Brief —
Return each line of the data below that contains the string "being".

Content revision data:

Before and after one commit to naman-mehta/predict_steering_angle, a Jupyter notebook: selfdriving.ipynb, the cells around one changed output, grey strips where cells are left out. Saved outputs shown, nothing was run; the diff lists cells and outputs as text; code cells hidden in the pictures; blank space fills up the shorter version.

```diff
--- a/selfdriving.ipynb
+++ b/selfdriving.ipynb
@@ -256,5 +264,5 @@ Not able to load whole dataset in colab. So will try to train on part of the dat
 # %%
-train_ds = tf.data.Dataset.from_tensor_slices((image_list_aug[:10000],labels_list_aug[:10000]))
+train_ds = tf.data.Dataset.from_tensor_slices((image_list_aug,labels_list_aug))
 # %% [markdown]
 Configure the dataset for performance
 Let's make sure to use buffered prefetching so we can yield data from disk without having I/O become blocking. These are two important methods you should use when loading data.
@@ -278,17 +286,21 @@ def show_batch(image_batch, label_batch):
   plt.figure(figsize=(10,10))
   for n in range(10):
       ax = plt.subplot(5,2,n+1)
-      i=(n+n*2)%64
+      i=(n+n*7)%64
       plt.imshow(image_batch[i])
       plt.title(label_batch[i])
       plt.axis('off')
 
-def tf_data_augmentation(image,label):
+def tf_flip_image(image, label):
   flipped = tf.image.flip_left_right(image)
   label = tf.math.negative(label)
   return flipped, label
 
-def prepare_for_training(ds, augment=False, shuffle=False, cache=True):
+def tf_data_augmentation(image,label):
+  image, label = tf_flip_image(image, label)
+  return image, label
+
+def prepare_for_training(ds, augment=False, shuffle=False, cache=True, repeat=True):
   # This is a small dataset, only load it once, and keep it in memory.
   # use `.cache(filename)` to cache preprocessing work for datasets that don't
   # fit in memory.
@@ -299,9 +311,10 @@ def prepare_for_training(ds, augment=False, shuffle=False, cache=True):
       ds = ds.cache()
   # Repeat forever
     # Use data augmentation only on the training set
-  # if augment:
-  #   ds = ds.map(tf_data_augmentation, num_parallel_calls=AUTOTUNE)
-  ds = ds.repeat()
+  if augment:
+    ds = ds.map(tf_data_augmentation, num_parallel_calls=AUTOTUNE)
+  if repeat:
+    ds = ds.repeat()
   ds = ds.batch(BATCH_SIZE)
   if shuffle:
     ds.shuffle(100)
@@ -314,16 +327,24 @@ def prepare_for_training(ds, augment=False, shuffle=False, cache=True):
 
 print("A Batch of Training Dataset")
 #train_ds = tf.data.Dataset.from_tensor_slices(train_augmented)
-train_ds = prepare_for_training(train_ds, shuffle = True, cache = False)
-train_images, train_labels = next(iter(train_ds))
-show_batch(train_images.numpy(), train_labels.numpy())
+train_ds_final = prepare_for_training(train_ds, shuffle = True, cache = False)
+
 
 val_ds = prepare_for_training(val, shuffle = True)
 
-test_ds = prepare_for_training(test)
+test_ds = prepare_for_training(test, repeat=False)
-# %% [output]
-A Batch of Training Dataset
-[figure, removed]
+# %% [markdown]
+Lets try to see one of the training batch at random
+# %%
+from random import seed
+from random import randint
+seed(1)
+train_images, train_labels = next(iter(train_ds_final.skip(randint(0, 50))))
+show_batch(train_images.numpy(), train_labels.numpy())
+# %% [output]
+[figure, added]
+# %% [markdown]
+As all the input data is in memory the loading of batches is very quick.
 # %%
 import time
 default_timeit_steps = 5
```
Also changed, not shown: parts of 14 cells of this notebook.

* * *

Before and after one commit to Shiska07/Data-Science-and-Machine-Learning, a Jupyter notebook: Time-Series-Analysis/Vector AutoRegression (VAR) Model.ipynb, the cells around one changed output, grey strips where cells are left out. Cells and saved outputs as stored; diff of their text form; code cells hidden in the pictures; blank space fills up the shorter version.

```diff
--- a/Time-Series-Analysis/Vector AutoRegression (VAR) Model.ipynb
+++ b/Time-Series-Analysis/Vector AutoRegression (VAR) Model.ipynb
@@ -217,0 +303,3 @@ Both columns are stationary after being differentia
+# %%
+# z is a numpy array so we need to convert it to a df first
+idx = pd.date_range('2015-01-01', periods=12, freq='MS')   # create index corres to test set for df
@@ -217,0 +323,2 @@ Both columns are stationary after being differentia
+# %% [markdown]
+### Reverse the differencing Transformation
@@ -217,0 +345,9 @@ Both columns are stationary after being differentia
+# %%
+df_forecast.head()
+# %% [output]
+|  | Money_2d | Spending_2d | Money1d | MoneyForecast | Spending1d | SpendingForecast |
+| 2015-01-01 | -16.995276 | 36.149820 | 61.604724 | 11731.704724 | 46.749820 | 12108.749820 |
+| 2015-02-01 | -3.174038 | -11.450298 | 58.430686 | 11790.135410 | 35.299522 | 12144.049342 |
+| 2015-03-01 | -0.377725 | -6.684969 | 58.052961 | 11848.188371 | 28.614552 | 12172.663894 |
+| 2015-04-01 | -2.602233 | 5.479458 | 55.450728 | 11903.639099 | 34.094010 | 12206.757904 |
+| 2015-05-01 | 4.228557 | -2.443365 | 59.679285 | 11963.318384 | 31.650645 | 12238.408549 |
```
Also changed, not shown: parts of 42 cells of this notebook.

Answer to the problem —
@@ -217,0 +303,3 @@ Both columns are stationary after being differentia
@@ -217,0 +323,2 @@ Both columns are stationary after being differentia
@@ -217,0 +345,9 @@ Both columns are stationary after being differentia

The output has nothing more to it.